(PROBLEM STATEMENT):
Repeat the whole listing below exactly as it reads.

(MATERIAL TO PROCESS):
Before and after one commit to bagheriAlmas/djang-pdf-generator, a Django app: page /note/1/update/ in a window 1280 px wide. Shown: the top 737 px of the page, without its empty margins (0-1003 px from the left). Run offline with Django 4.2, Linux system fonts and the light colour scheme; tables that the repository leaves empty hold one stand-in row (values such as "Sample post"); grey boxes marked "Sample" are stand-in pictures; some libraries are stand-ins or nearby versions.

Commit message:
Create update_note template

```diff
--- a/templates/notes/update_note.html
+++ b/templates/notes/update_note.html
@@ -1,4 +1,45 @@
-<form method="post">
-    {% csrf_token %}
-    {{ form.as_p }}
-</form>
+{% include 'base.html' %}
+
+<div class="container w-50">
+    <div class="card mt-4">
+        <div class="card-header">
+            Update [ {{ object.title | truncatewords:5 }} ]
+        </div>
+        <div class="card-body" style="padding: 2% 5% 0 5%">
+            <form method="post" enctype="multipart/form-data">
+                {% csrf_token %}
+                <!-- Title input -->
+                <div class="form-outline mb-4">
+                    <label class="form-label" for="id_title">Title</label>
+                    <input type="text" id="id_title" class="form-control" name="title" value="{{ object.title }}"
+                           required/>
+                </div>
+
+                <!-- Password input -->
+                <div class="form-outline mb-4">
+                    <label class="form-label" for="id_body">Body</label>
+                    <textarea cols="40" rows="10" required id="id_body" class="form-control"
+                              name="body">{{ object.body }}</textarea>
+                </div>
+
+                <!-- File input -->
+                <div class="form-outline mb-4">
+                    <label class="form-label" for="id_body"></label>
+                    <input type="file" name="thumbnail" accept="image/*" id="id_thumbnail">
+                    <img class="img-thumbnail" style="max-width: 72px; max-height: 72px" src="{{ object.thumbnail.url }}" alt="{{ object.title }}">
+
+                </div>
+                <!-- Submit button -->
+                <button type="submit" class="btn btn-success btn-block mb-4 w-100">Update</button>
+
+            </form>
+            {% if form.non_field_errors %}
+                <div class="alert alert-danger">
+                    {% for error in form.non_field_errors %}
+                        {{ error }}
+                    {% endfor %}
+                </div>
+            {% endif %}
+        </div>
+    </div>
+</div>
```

(ANSWER FOR THIS EXERCISE):
Before and after one commit to bagheriAlmas/djang-pdf-generator, a Django app: page /note/1/update/ in a window 1280 px wide. Shown: the top 737 px of the page, without its empty margins (0-1003 px from the left). Run offline with Django 4.2, Linux system fonts and the light colour scheme; tables that the repository leaves empty hold one stand-in row (values such as "Sample post"); grey boxes marked "Sample" are stand-in pictures; some libraries are stand-ins or nearby versions.

Commit message:
Create update_note template

```diff
--- a/templates/notes/update_note.html
+++ b/templates/notes/update_note.html
@@ -1,4 +1,45 @@
-<form method="post">
-    {% csrf_token %}
-    {{ form.as_p }}
-</form>
+{% include 'base.html' %}
+
+<div class="container w-50">
+    <div class="card mt-4">
+        <div class="card-header">
+            Update [ {{ object.title | truncatewords:5 }} ]
+        </div>
+        <div class="card-body" style="padding: 2% 5% 0 5%">
+            <form method="post" enctype="multipart/form-data">
+                {% csrf_token %}
+                <!-- Title input -->
+                <div class="form-outline mb-4">
+                    <label class="form-label" for="id_title">Title</label>
+                    <input type="text" id="id_title" class="form-control" name="title" value="{{ object.title }}"
+                           required/>
+                </div>
+
+                <!-- Password input -->
+                <div class="form-outline mb-4">
+                    <label class="form-label" for="id_body">Body</label>
+                    <textarea cols="40" rows="10" required id="id_body" class="form-control"
+                              name="body">{{ object.body }}</textarea>
+                </div>
+
+                <!-- File input -->
+                <div class="form-outline mb-4">
+                    <label class="form-label" for="id_body"></label>
+                    <input type="file" name="thumbnail" accept="image/*" id="id_thumbnail">
+                    <img class="img-thumbnail" style="max-width: 72px; max-height: 72px" src="{{ object.thumbnail.url }}" alt="{{ object.title }}">
+
+                </div>
+                <!-- Submit button -->
+                <button type="submit" class="btn btn-success btn-block mb-4 w-100">Update</button>
+
+            </form>
+            {% if form.non_field_errors %}
+                <div class="alert alert-danger">
+                    {% for error in form.non_field_errors %}
+                        {{ error }}
+                    {% endfor %}
+                </div>
+            {% endif %}
+        </div>
+    </div>
+</div>
```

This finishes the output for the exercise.